Tonight we begin these three days at the Lord’s table, and here God begins the church. The church that will go to cross tomorrow and the empty tomb on Sunday. The church that proclaims the mystery of faith each time it gathers at the table again – Christ has died, Christ has risen, Christ will come again. 

Tonight is the beginning. Tonight the church begins the 3 days. Tonight the church begins.

Taking time for Holy Week – Pastor Thoughts

We have just about made it through our long wilderness journey in Lent. With Holy Week nearly upon us, our Lenten pathway has not been easy nor straightforward. Instead, Lent is a season where we are challenged to offload our baggage, to re-think our assumptions and prepare to be changed. 

There is a lot about life in the Church that has Lenten vibes these days and it is NOT just since the pandemic. If I am honest, I can see the “Lentiness” all the way back to the beginning of my time in ministry. Things have felt scarce. There has been a sense that something is lost. In my first call interview in 2009, people were talking about “getting people back” and returning to what the Church once was. These refrains have only gotten louder over the 14 years following. It is the perspective of a community knowing that they have entered a spiritual wilderness and are looking to go back to where they came from. 

The thing is, we need this wilderness time. We need the wilderness journey. We need to let a lot of our baggage go. We need to learn how to trust that God is leading even if we cannot see the way. We need to be reshaped for the Kingdom again, as we have had a habit of falling out of shape for that work. 

Now that we complete our Lenten journey for this year, we still have to walk the walk of Holy Week. Lent doesn’t land on Christmas Day the way Holy Week lands on Easter Sunday. Instead Lent arrives at the most important week of the year for Christians, and the most difficult. 

The Holy Week story is hard and long and tiring, but it is necessary. We tend to compress the story into short phrases most of the year: “Christ has died. Christ is risen. Christ will come again.”

But Holy Week takes the time to live the narrative. 

We stand along the road waving palms as Jesus rides into Jerusalem. 

We hear the Passion According To Matthew, Mark or Luke to begin the week. 

We gather with the disciples at the table of the of the Last Supper, with feet washed, and bread and wine shared. 

We try to stay awake through the night of betrayal and we go with Jesus as he is arrested, tried and sentenced. 

We help to carry the cross to Golgatha and we weep with mother and son as Jesus breathes his last. 

We hear the Passion According To John on Good Friday and wait for the first day of the week to go with the women to the tomb. 

We do this to remember the long story during all those other weeks of the year.
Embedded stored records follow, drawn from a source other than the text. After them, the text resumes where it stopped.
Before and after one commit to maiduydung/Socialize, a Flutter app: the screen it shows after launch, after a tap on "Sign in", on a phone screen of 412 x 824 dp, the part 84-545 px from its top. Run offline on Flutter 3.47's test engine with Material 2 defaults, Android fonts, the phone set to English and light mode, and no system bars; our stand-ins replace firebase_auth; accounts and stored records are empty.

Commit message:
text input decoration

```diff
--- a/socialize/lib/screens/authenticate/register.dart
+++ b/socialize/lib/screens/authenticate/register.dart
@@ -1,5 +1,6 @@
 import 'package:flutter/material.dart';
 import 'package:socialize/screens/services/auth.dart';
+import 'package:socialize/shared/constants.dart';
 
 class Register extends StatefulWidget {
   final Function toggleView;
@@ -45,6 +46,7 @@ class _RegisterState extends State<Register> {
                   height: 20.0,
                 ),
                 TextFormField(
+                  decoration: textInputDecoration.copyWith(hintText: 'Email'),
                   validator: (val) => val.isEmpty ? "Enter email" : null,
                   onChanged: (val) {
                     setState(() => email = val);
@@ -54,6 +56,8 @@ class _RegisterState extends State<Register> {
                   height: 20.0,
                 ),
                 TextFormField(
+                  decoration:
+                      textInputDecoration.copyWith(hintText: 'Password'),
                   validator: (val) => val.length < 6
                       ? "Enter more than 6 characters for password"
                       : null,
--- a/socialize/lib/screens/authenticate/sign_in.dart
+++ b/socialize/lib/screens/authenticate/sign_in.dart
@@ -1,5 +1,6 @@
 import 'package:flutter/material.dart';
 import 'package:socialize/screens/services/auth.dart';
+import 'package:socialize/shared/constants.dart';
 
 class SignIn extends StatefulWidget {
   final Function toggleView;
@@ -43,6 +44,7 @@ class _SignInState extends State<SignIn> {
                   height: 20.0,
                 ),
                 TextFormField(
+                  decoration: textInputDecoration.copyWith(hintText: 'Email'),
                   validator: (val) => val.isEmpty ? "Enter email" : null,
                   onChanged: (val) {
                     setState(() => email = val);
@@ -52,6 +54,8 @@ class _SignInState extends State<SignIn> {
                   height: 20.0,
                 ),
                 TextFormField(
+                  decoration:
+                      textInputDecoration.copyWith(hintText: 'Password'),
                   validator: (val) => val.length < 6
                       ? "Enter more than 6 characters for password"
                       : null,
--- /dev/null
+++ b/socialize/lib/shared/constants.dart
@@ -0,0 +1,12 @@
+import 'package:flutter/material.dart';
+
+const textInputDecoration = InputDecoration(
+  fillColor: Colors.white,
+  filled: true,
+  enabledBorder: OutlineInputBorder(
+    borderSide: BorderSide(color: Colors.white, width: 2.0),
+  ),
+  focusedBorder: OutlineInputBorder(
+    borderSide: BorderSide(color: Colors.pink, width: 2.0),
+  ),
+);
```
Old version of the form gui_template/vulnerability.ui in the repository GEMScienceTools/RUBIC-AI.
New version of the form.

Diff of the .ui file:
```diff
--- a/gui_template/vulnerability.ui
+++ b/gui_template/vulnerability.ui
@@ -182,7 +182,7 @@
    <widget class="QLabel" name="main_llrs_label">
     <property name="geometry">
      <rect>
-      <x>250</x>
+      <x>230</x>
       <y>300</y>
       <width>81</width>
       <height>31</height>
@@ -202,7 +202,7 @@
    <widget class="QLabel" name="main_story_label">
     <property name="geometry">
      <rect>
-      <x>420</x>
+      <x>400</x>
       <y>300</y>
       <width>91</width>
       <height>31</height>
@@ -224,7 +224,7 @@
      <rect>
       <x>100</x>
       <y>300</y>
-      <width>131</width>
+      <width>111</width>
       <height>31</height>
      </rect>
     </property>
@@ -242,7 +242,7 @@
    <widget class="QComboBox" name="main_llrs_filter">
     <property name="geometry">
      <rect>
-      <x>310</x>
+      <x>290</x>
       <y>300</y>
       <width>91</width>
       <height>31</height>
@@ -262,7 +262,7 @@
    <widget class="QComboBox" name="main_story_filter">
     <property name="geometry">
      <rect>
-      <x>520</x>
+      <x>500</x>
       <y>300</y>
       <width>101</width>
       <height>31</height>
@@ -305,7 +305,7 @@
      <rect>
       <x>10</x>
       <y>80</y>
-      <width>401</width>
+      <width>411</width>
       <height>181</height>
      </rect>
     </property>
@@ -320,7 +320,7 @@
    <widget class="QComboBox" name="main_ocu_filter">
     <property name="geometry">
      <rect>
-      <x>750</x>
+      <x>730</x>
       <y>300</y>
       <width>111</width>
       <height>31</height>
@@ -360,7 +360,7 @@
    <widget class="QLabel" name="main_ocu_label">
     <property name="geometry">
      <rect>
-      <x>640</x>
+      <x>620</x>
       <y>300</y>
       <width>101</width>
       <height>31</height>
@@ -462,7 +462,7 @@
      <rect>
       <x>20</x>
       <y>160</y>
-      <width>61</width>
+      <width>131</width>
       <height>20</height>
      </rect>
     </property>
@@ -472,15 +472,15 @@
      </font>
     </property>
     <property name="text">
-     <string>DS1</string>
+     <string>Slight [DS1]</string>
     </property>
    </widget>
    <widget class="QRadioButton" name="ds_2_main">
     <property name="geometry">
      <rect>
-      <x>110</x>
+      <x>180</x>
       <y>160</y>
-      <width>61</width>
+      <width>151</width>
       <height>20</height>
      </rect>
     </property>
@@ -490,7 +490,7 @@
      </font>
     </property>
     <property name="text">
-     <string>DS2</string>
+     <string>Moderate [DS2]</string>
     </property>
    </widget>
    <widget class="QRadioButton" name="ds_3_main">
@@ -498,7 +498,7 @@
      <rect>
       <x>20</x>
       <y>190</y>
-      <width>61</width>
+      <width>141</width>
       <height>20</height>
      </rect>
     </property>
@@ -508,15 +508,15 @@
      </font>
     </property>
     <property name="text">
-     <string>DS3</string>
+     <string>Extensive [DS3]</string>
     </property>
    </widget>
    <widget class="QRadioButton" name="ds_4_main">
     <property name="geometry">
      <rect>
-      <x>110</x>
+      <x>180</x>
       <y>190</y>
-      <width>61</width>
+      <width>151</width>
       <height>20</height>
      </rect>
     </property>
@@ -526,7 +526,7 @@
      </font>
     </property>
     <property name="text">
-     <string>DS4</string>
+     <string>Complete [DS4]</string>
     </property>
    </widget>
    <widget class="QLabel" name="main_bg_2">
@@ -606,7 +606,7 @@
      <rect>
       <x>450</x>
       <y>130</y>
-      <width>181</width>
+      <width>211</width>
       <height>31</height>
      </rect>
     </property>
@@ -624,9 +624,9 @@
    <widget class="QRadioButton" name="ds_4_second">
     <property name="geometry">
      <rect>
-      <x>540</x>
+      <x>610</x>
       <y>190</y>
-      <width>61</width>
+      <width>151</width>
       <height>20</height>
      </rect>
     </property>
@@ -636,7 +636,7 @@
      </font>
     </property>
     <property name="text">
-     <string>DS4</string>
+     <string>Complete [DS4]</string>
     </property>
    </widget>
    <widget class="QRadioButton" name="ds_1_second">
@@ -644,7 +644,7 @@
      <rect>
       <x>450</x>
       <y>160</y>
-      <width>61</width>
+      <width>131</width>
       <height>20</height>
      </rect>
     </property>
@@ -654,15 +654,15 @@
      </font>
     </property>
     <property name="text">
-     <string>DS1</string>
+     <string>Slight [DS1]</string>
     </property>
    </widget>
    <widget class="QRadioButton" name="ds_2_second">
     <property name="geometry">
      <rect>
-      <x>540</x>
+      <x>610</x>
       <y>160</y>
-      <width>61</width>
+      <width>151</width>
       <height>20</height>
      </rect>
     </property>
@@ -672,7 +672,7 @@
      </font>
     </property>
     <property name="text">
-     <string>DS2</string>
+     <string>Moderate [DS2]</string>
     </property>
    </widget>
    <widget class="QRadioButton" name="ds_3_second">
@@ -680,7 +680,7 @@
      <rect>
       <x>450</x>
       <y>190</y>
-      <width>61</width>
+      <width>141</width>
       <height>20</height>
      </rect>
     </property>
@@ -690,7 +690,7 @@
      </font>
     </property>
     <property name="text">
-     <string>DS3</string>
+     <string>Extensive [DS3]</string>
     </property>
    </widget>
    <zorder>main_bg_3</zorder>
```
We take our time so that, when we worship a crucified God, that we know what that means. So that we know who washes us at the baptismal font, and who feeds us at the Lord’s Supper. We linger in the stories so that they come to mind when we skim through the details in the Creed, or the Pastor references them in a sermon some time in November, or when we are sitting in Bible study trying to unpack just what God’s promises are rooted in. 

Holy Week imprints the story of the Passion into our bones. It becomes a part of us and we of it. So that when we become Easter people on that First Day of the Week at the empty tomb, we know how we got there. It wasn’t easy and it wasn’t quick. But Lent and Holy Week do transform us – each year – into the Body of Resurrection that we are called to be. 

Pastor Erik+